Change detection outputs
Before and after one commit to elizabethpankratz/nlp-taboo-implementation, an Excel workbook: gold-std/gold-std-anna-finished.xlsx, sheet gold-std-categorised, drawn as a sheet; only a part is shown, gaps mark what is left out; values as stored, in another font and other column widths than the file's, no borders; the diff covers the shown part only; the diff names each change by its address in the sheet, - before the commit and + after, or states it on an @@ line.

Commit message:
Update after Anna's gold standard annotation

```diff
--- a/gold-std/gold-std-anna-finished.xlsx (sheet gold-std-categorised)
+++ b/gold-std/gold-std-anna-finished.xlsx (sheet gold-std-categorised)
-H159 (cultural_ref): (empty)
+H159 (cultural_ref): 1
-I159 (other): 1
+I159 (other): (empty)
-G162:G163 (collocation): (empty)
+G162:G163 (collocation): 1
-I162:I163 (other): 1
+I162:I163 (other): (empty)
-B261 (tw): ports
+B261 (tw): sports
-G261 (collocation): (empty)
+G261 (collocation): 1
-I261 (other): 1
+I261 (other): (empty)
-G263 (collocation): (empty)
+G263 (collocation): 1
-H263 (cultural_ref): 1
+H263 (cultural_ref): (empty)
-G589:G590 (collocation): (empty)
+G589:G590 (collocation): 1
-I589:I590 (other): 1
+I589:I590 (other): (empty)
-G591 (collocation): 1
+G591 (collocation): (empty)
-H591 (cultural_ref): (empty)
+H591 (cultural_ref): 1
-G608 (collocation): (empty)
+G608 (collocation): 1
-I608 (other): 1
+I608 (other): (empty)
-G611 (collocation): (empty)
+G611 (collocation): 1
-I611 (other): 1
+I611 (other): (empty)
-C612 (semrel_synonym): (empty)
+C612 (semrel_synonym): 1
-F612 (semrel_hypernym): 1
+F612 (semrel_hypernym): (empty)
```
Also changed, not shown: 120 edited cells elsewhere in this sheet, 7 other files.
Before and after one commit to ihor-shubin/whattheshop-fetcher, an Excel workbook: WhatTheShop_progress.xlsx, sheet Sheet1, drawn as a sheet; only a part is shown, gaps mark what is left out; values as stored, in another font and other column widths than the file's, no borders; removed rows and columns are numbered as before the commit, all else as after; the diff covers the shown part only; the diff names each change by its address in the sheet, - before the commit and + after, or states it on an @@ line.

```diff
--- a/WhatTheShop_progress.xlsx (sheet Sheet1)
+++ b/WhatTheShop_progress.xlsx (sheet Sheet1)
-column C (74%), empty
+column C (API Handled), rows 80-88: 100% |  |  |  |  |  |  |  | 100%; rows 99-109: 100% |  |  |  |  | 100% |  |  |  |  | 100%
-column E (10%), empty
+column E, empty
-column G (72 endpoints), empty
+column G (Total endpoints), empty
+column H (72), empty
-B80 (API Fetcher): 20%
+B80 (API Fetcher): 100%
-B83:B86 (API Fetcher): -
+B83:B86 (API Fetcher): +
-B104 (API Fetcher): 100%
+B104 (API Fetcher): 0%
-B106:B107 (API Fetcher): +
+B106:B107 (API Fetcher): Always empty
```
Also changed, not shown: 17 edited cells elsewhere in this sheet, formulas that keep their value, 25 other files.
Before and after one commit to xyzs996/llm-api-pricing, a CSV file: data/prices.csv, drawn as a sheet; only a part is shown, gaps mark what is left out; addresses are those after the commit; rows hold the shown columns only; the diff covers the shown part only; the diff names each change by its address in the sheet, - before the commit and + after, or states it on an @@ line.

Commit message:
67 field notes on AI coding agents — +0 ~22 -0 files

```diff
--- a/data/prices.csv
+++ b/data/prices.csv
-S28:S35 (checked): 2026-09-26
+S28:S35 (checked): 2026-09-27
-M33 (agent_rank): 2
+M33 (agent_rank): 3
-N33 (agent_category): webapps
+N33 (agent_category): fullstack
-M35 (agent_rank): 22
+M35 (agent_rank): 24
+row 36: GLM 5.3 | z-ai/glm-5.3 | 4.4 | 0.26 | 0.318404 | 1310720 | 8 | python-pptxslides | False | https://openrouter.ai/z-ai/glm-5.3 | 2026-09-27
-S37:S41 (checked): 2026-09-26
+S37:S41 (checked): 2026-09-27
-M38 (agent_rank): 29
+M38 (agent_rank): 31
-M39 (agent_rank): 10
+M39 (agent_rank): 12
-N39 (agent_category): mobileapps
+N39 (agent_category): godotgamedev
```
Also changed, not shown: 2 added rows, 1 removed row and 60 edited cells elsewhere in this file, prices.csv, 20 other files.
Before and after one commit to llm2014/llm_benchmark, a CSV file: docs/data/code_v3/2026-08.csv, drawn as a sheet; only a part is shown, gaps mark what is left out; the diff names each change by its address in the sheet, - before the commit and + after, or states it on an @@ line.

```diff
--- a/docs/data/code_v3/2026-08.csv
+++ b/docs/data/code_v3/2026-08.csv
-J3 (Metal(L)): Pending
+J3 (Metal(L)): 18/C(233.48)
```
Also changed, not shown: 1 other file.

WORK INSTRUCTIONS: Whatever is in the entries above, write it out exactly.

SOLVED PROBLEM:
Before and after one commit to elizabethpankratz/nlp-taboo-implementation, an Excel workbook: gold-std/gold-std-anna-finished.xlsx, sheet gold-std-categorised, drawn as a sheet; only a part is shown, gaps mark what is left out; values as stored, in another font and other column widths than the file's, no borders; the diff covers the shown part only; the diff names each change by its address in the sheet, - before the commit and + after, or states it on an @@ line.

Commit message:
Update after Anna's gold standard annotation

```diff
--- a/gold-std/gold-std-anna-finished.xlsx (sheet gold-std-categorised)
+++ b/gold-std/gold-std-anna-finished.xlsx (sheet gold-std-categorised)
-H159 (cultural_ref): (empty)
+H159 (cultural_ref): 1
-I159 (other): 1
+I159 (other): (empty)
-G162:G163 (collocation): (empty)
+G162:G163 (collocation): 1
-I162:I163 (other): 1
+I162:I163 (other): (empty)
-B261 (tw): ports
+B261 (tw): sports
-G261 (collocation): (empty)
+G261 (collocation): 1
-I261 (other): 1
+I261 (other): (empty)
-G263 (collocation): (empty)
+G263 (collocation): 1
-H263 (cultural_ref): 1
+H263 (cultural_ref): (empty)
-G589:G590 (collocation): (empty)
+G589:G590 (collocation): 1
-I589:I590 (other): 1
+I589:I590 (other): (empty)
-G591 (collocation): 1
+G591 (collocation): (empty)
-H591 (cultural_ref): (empty)
+H591 (cultural_ref): 1
-G608 (collocation): (empty)
+G608 (collocation): 1
-I608 (other): 1
+I608 (other): (empty)
-G611 (collocation): (empty)
+G611 (collocation): 1
-I611 (other): 1
+I611 (other): (empty)
-C612 (semrel_synonym): (empty)
+C612 (semrel_synonym): 1
-F612 (semrel_hypernym): 1
+F612 (semrel_hypernym): (empty)
```
Also changed, not shown: 120 edited cells elsewhere in this sheet, 7 other files.
Before and after one commit to ihor-shubin/whattheshop-fetcher, an Excel workbook: WhatTheShop_progress.xlsx, sheet Sheet1, drawn as a sheet; only a part is shown, gaps mark what is left out; values as stored, in another font and other column widths than the file's, no borders; removed rows and columns are numbered as before the commit, all else as after; the diff covers the shown part only; the diff names each change by its address in the sheet, - before the commit and + after, or states it on an @@ line.

```diff
--- a/WhatTheShop_progress.xlsx (sheet Sheet1)
+++ b/WhatTheShop_progress.xlsx (sheet Sheet1)
-column C (74%), empty
+column C (API Handled), rows 80-88: 100% |  |  |  |  |  |  |  | 100%; rows 99-109: 100% |  |  |  |  | 100% |  |  |  |  | 100%
-column E (10%), empty
+column E, empty
-column G (72 endpoints), empty
+column G (Total endpoints), empty
+column H (72), empty
-B80 (API Fetcher): 20%
+B80 (API Fetcher): 100%
-B83:B86 (API Fetcher): -
+B83:B86 (API Fetcher): +
-B104 (API Fetcher): 100%
+B104 (API Fetcher): 0%
-B106:B107 (API Fetcher): +
+B106:B107 (API Fetcher): Always empty
```
Also changed, not shown: 17 edited cells elsewhere in this sheet, formulas that keep their value, 25 other files.
Before and after one commit to xyzs996/llm-api-pricing, a CSV file: data/prices.csv, drawn as a sheet; only a part is shown, gaps mark what is left out; addresses are those after the commit; rows hold the shown columns only; the diff covers the shown part only; the diff names each change by its address in the sheet, - before the commit and + after, or states it on an @@ line.

Commit message:
67 field notes on AI coding agents — +0 ~22 -0 files

```diff
--- a/data/prices.csv
+++ b/data/prices.csv
-S28:S35 (checked): 2026-09-26
+S28:S35 (checked): 2026-09-27
-M33 (agent_rank): 2
+M33 (agent_rank): 3
-N33 (agent_category): webapps
+N33 (agent_category): fullstack
-M35 (agent_rank): 22
+M35 (agent_rank): 24
+row 36: GLM 5.3 | z-ai/glm-5.3 | 4.4 | 0.26 | 0.318404 | 1310720 | 8 | python-pptxslides | False | https://openrouter.ai/z-ai/glm-5.3 | 2026-09-27
-S37:S41 (checked): 2026-09-26
+S37:S41 (checked): 2026-09-27
-M38 (agent_rank): 29
+M38 (agent_rank): 31
-M39 (agent_rank): 10
+M39 (agent_rank): 12
-N39 (agent_category): mobileapps
+N39 (agent_category): godotgamedev
```
Also changed, not shown: 2 added rows, 1 removed row and 60 edited cells elsewhere in this file, prices.csv, 20 other files.
Before and after one commit to llm2014/llm_benchmark, a CSV file: docs/data/code_v3/2026-08.csv, drawn as a sheet; only a part is shown, gaps mark what is left out; the diff names each change by its address in the sheet, - before the commit and + after, or states it on an @@ line.

```diff
--- a/docs/data/code_v3/2026-08.csv
+++ b/docs/data/code_v3/2026-08.csv
-J3 (Metal(L)): Pending
+J3 (Metal(L)): 18/C(233.48)
```
Also changed, not shown: 1 other file.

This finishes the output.